Wednesday, September 10, 2008

January 19, 2038

At my work, I found some thing really interesting and went on to search what the heck is the deal about 'January 19, 2038'.

I did find some thought provoking information on this.
Current 32-bit Unix Systems can support dates till 'January 19, 2038', because of the max value that can be held in 32-bit integer. After that, date reverts back to the start value, which seems to be 'Dec 13, 1901'.

If you have perl installed on your Unix/Linux Systems, try to run this.
Courtesy : Internet & 2038.org
File :: date.pl
Run :: ./date.pl

====================================
#!/usr/bin/perl

use POSIX;

$ENV{'TZ'} = "GMT";

for ($time = 2147483641; $time < 2147483651; $time++)
{
print ctime($time);
}

====================================


The output of this program looks like this on my machine!

==============================
Tue Jan 19 03:14:01 2038
Tue Jan 19 03:14:02 2038
Tue Jan 19 03:14:03 2038
Tue Jan 19 03:14:04 2038
Tue Jan 19 03:14:05 2038
Tue Jan 19 03:14:06 2038
Tue Jan 19 03:14:07 2038
Fri Dec 13 20:45:52 1901
Fri Dec 13 20:45:52 1901
Fri Dec 13 20:45:52 1901
==============================


Wowwwwwwww!! I hope we find a solution to this soon! Obviously, 64-bit machines would not have this problem. Else, we have to hack some fix in there!
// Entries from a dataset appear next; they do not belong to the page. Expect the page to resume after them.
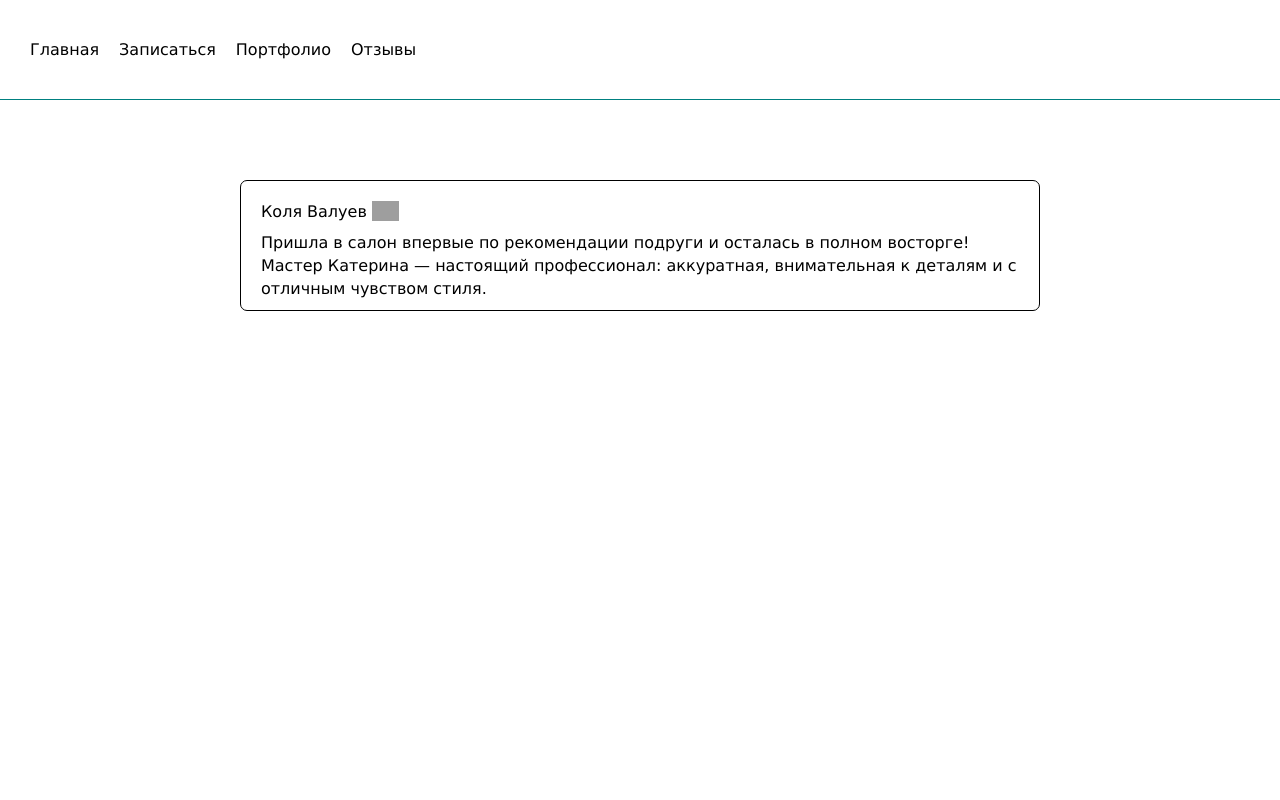
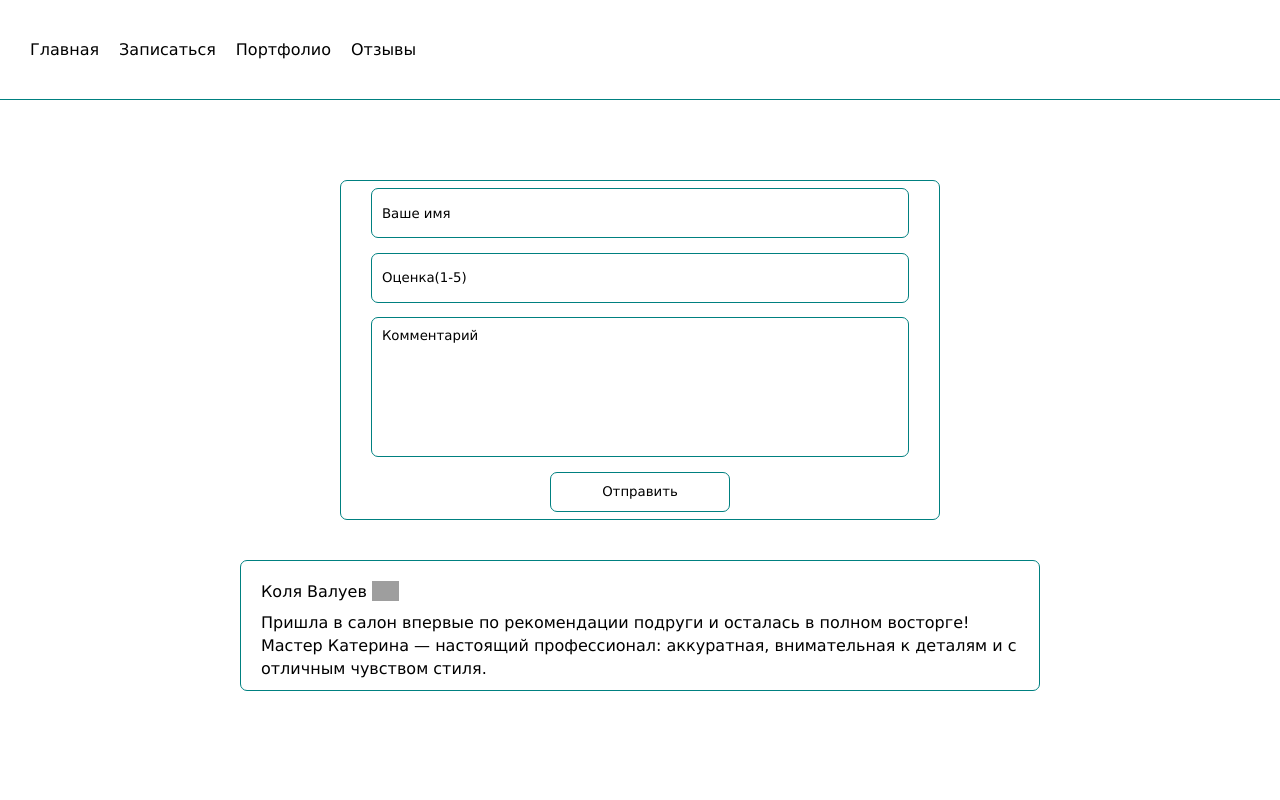
Before and after one commit to MaxKarpach/Nailseve, a Vue app: page /reviews in a window 1280 px wide. Shown: the top 800 px of the page. Built offline with nearby package versions, Linux system fonts and the light colour scheme; grey boxes are pictures that could not be loaded.

Commit message:
Добавил форму

```diff
--- a/src/App.vue
+++ b/src/App.vue
@@ -29,6 +29,9 @@ import { RouterView } from 'vue-router';
   a{
     text-decoration: none;
     color: black;
+  }
+  input, textarea:focus {
+  outline: none;
   }
   .wrapper{
     display: flex;
--- a/src/pages/Reviews.vue
+++ b/src/pages/Reviews.vue
@@ -2,6 +2,14 @@
 </script>
 
 <template>
+    <form class="add">
+        <input type="text" class="add__name" placeholder="Ваше имя"/>
+        <input type="text" class="add__rating" placeholder="Оценка(1-5)"/>
+        <textarea name="add__text" id="" class="add__text" placeholder="Комментарий"></textarea>
+        <button class="add__button">
+            Отправить
+        </button>
+    </form>
     <div class="reviews">
         <div class="reviews__item">
             <div class="reviews__item__info">
@@ -17,15 +25,55 @@
 </template>
 
 <style scoped lang="scss">
+  .add{
+    margin-top: 80px;
+    height: 340px;
+    width: 600px;
+    border: 1px solid teal;
+    border-radius: 7px;
+    display: flex;
+    flex-direction: column;
+    justify-content: space-around;
+    align-items: center;
+    input{
+        height: 50px;
+        padding-left: 10px;
+        border: 1px solid teal;
+        border-radius: 7px;
+        width: 90%;
+        &::placeholder{
+            color: black;
+        }
+    }
+    &__text{
+        padding-left: 10px;
+        padding-top: 10px;
+        width: 90%;
+        height: 140px;
+        resize: none;
+        border: 1px solid teal;
+        border-radius: 7px;
+        &::placeholder{
+            color: black;
+        }
+    }
+    button{
+        border-radius: 7px;
+        border: 1px solid teal;
+        height: 40px;
+        background-color: inherit;
+        width: 30%;
+    }
+ }
  .reviews{
-    margin-top: 80px;
+    margin-top: 40px;
     width: 1300px;
     display: flex;
     flex-direction: column;
     align-items: center;
     &__item{
         width: 800px;
-        border: 1px solid black;
+        border: 1px solid teal;
         display: flex;
         flex-direction: column;
         padding: 10px 20px;
```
1 comment:

Nishant Nawarkhede said...
This comment has been removed by the author.